Alamo Placita After World War II
With the building boom of the post-World War II years taking newer populations to the city fringe or new suburban communities, most of the Alamo Placita neighborhood continued to draw those who needed more affordable housing. Some developers demolished a few early residences to build more lucrative, multifamily apartments. Most of these new apartments were built on a relatively small scale.
According to Assessor records, by 1930 approximately 90 percent of the present Alamo Placita Historic District buildings were built; by 1940, ninety four percent were built. These include single family dwellings, multifamily dwellings, and the few commercial building in the district.
Neighborhood development continued with change occurring at a very slow pace, reacting to the ups and downs of the economy. During the 1960s, 1970s and 1980s, the value of the neighborhood as a family-oriented environment close to the heart of the city was quietly rediscovered by young professionals and others. Lawyers, doctor, teachers, and businesspeople were moving into Alamo Placita in greater numbers, joining trade craftsmen, clerks, salesmen, and others. An example of one such couple is Richard and Dottie Lamm, who lived at 531 Emerson Street in the 1960s, before Lamm became a three-term governor of Colorado. The rediscovery of the neighborhood included an appreciation and respect for its architecture.
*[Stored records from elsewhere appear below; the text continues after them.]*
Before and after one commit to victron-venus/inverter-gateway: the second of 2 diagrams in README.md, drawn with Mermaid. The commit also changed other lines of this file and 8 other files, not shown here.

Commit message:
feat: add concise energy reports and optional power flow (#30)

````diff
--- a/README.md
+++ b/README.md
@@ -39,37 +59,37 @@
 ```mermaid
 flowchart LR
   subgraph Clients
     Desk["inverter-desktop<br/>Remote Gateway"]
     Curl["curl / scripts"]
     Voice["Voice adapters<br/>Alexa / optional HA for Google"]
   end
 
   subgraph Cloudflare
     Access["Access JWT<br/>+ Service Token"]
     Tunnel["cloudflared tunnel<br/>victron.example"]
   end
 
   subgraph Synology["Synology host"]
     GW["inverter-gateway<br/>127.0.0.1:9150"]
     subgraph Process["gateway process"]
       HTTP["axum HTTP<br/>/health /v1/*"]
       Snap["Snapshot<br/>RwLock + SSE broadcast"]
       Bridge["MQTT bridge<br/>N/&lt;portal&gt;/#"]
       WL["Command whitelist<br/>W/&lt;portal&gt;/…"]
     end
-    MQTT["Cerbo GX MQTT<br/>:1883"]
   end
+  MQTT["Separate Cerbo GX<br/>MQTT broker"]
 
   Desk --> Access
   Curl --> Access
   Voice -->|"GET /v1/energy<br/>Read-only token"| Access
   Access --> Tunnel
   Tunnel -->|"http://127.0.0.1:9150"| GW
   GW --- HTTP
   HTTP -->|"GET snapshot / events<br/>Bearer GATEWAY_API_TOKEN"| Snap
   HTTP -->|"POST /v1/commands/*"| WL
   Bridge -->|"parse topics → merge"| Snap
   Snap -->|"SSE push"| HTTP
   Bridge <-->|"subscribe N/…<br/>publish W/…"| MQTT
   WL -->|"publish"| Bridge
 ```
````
Growing numbers of residents became aware of the neighborhood's architectural integrity. Their interest led to a desire to protect their environment and learn more about neighborhood history. This in turn formed the foundation for the creation of the Alamo Placita Neighbors Association.
Architectural Character of the District
The earliest district residences were designed in Victorian-era styles. After 1893, when the Victorian-era influence began to wane, much of the district remained undeveloped. Over time, in tandem with the Arts and Crafts influence, came a sprinkling of the popular Tudor-style dwellings, Spanish Mission-style dwellings, and others that spoke to Denver's tenuous southwestern U.S. identity. The physical context of the district includes the small commercial buildings that were built along district borders, E. 6th Avenue, Speer Boulevard, and Downing Street.
In 2000, the Denver Landmark Preservation Commission unanimously recommended designation of the Alamo Placita Historic District based on the significance of its history, architecture, and geography. The City Council agreed, unanimously, voting to approve the designation on June 12, 2000. If you are planning a remodel within our historic district please visit the Landmark Preservation Commission website for specific information related to the permit process.
Photos Courtesy of Western History Department, Denver Public Library. Excerpted and adapted from Application for Landmark Designation by Nancy Widmann, 1999. Special thanks to Joe Halpern for his contribution and compilation of neighborhood history.